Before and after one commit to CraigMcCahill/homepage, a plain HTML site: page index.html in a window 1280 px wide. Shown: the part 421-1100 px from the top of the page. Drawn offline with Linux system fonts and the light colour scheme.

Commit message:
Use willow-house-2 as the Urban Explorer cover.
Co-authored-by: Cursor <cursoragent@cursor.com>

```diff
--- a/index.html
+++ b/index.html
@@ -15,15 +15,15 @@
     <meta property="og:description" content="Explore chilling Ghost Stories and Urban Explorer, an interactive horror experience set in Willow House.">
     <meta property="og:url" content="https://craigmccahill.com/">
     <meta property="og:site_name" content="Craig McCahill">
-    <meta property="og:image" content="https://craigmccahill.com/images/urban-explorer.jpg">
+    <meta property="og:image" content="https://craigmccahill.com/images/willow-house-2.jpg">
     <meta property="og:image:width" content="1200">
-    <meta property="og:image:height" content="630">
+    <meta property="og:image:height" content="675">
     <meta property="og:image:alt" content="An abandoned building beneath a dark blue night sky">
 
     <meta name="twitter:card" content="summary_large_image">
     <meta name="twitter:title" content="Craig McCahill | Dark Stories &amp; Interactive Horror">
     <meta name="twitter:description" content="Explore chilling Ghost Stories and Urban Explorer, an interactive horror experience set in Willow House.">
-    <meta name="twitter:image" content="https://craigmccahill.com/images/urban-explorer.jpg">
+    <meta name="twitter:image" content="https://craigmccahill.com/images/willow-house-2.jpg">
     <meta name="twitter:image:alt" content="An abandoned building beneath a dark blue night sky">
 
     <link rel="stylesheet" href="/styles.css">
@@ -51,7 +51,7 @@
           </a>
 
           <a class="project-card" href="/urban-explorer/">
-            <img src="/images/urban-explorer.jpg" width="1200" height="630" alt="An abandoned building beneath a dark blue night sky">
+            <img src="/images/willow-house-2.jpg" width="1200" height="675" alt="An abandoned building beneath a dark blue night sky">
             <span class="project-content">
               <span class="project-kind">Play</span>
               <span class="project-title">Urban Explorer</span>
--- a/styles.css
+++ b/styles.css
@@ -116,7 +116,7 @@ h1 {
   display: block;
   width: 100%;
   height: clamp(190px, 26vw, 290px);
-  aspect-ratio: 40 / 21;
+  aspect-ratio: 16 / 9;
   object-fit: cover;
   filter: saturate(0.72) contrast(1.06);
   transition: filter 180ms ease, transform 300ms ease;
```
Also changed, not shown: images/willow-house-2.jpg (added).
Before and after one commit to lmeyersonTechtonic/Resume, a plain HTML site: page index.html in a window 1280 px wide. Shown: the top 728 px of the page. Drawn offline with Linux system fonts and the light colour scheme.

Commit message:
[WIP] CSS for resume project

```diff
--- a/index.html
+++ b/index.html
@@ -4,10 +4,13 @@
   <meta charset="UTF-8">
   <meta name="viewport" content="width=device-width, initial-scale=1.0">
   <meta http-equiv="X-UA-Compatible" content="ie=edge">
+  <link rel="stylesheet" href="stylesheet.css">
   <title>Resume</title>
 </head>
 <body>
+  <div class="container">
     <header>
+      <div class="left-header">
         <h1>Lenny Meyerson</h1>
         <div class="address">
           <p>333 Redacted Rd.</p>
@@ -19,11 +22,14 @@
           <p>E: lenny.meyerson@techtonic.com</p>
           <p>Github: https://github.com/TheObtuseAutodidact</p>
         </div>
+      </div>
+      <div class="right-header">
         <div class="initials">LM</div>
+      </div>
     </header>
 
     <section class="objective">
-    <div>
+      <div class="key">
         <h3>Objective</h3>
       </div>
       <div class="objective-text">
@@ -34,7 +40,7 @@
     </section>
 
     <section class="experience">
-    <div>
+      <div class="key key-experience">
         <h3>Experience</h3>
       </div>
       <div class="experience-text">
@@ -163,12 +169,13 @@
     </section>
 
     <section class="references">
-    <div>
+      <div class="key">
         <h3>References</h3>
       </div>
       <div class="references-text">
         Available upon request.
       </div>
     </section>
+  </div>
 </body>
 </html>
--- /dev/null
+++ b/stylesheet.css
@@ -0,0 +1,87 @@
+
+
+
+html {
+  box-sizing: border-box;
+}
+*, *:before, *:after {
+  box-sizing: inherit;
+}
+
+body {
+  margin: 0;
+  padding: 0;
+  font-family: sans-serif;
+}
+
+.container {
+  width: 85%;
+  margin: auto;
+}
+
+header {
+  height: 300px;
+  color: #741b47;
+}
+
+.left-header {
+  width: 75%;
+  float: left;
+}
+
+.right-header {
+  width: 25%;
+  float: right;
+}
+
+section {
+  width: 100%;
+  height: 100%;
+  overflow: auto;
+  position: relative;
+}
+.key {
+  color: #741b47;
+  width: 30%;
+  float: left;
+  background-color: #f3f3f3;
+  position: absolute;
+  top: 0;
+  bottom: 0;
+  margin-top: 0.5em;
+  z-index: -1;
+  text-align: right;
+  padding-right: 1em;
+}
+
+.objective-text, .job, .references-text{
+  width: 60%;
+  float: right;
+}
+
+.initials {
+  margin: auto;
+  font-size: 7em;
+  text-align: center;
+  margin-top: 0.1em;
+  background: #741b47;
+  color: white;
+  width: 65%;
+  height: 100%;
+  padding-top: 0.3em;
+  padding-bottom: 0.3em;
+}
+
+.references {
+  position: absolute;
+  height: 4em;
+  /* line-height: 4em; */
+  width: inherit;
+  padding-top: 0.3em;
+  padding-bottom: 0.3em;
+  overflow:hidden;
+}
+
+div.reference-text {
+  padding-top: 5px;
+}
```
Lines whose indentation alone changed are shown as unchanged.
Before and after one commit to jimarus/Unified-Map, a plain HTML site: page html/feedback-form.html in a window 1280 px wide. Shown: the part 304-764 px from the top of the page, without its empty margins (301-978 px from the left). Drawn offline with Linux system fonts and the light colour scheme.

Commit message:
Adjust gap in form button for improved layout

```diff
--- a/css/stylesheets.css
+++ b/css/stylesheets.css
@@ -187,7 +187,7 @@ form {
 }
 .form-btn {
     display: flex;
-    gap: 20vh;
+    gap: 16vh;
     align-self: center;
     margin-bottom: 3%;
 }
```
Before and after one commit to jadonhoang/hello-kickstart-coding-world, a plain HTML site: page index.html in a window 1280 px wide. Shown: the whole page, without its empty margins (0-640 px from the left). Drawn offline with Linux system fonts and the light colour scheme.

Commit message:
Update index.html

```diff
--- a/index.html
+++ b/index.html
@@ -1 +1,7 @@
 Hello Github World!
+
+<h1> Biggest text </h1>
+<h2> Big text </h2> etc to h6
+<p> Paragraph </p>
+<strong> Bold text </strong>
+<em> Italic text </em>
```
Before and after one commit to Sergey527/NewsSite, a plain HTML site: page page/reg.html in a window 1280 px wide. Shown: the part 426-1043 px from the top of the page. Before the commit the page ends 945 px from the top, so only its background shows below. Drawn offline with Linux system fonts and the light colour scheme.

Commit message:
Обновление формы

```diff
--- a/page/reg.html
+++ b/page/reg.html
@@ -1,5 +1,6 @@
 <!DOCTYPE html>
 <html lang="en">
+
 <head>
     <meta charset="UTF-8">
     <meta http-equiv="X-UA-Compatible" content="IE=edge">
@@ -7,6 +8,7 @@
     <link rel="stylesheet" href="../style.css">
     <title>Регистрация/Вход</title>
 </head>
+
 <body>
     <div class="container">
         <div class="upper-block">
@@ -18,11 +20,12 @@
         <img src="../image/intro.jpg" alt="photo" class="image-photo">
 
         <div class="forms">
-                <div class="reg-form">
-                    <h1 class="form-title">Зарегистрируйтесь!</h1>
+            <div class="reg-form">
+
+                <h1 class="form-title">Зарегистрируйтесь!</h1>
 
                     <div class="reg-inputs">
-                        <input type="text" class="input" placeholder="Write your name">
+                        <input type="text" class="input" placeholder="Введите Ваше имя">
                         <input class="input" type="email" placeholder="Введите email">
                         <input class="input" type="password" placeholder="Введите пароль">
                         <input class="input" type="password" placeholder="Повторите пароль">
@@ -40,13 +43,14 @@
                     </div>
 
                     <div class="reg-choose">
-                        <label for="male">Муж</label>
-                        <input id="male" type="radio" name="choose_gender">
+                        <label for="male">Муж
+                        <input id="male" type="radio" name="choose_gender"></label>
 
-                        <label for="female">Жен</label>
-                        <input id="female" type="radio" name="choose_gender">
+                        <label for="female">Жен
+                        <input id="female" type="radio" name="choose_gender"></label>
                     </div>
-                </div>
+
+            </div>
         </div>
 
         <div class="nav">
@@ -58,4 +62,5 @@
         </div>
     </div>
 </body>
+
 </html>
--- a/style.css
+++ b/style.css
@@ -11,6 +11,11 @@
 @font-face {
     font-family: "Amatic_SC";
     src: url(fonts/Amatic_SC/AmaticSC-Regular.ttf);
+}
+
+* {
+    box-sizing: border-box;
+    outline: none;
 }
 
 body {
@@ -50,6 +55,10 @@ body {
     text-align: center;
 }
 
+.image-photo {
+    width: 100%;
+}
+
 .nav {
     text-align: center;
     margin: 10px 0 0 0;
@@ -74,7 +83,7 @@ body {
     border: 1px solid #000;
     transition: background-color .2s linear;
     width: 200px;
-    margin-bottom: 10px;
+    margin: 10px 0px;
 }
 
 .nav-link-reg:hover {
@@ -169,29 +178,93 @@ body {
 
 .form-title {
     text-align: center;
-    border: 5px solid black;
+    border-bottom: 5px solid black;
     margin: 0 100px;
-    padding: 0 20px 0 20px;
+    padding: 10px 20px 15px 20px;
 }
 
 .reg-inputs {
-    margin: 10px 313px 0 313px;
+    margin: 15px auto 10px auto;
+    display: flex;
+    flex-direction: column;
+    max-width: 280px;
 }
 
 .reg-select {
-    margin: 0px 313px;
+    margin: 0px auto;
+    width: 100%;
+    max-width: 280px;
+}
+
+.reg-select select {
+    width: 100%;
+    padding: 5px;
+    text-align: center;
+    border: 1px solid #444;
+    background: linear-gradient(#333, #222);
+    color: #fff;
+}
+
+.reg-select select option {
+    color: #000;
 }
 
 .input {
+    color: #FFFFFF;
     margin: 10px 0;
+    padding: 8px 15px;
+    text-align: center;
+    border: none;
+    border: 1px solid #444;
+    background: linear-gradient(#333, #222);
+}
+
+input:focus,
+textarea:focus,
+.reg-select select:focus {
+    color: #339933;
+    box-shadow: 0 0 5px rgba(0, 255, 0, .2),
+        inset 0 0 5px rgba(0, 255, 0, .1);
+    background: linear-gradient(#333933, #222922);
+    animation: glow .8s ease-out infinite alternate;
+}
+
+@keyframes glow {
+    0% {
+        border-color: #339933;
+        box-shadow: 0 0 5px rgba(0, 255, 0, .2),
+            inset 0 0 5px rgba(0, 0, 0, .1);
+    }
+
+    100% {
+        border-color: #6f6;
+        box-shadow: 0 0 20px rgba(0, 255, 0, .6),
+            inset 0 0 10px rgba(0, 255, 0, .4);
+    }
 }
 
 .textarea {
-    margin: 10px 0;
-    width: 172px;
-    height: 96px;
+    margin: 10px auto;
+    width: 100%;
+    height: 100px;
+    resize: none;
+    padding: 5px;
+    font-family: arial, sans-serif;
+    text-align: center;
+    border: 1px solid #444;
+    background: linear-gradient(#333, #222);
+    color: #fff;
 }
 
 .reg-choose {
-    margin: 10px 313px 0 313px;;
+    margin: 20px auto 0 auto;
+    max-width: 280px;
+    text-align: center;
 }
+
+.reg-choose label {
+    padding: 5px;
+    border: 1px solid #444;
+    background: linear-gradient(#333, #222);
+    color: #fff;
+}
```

*WHAT THE TASK REQUIRES*
The lines to copy run from the start of the records above through the line holding "Use willow-house-2 as"; give them exactly, both ends included, and nothing else.

*ANSWER SECTION*
Before and after one commit to CraigMcCahill/homepage, a plain HTML site: page index.html in a window 1280 px wide. Shown: the part 421-1100 px from the top of the page. Drawn offline with Linux system fonts and the light colour scheme.

Commit message:
Use willow-house-2 as the Urban Explorer cover.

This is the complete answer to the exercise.